Aim of the exercise
Exactly as written, print each of the entries.

Provided data
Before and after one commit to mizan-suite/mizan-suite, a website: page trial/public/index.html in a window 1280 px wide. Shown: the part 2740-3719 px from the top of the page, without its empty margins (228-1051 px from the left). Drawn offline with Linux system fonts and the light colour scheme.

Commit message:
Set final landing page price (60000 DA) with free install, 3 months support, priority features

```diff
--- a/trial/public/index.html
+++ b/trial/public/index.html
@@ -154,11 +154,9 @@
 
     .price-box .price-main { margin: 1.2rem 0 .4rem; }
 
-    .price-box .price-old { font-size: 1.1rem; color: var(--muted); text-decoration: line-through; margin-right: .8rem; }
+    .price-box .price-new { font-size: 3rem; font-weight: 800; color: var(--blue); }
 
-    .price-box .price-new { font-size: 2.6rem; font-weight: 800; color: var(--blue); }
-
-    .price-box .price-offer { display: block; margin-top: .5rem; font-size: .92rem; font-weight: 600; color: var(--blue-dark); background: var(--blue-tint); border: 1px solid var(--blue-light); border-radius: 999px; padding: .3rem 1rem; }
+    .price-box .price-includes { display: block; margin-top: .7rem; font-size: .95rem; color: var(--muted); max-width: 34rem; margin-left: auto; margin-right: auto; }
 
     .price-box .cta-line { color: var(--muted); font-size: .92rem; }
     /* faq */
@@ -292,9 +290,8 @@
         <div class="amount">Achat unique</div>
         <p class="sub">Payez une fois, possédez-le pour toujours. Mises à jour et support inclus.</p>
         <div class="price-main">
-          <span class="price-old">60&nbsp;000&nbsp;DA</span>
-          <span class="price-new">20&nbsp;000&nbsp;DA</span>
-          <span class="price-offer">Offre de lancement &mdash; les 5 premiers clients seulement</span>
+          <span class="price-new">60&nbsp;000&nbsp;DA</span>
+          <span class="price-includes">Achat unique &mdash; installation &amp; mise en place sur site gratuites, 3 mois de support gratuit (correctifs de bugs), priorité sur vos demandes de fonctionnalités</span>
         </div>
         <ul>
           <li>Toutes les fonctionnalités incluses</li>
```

Exercise response
Before and after one commit to mizan-suite/mizan-suite, a website: page trial/public/index.html in a window 1280 px wide. Shown: the part 2740-3719 px from the top of the page, without its empty margins (228-1051 px from the left). Drawn offline with Linux system fonts and the light colour scheme.

Commit message:
Set final landing page price (60000 DA) with free install, 3 months support, priority features

```diff
--- a/trial/public/index.html
+++ b/trial/public/index.html
@@ -154,11 +154,9 @@
 
     .price-box .price-main { margin: 1.2rem 0 .4rem; }
 
-    .price-box .price-old { font-size: 1.1rem; color: var(--muted); text-decoration: line-through; margin-right: .8rem; }
+    .price-box .price-new { font-size: 3rem; font-weight: 800; color: var(--blue); }
 
-    .price-box .price-new { font-size: 2.6rem; font-weight: 800; color: var(--blue); }
-
-    .price-box .price-offer { display: block; margin-top: .5rem; font-size: .92rem; font-weight: 600; color: var(--blue-dark); background: var(--blue-tint); border: 1px solid var(--blue-light); border-radius: 999px; padding: .3rem 1rem; }
+    .price-box .price-includes { display: block; margin-top: .7rem; font-size: .95rem; color: var(--muted); max-width: 34rem; margin-left: auto; margin-right: auto; }
 
     .price-box .cta-line { color: var(--muted); font-size: .92rem; }
     /* faq */
@@ -292,9 +290,8 @@
         <div class="amount">Achat unique</div>
         <p class="sub">Payez une fois, possédez-le pour toujours. Mises à jour et support inclus.</p>
         <div class="price-main">
-          <span class="price-old">60&nbsp;000&nbsp;DA</span>
-          <span class="price-new">20&nbsp;000&nbsp;DA</span>
-          <span class="price-offer">Offre de lancement &mdash; les 5 premiers clients seulement</span>
+          <span class="price-new">60&nbsp;000&nbsp;DA</span>
+          <span class="price-includes">Achat unique &mdash; installation &amp; mise en place sur site gratuites, 3 mois de support gratuit (correctifs de bugs), priorité sur vos demandes de fonctionnalités</span>
         </div>
         <ul>
           <li>Toutes les fonctionnalités incluses</li>
```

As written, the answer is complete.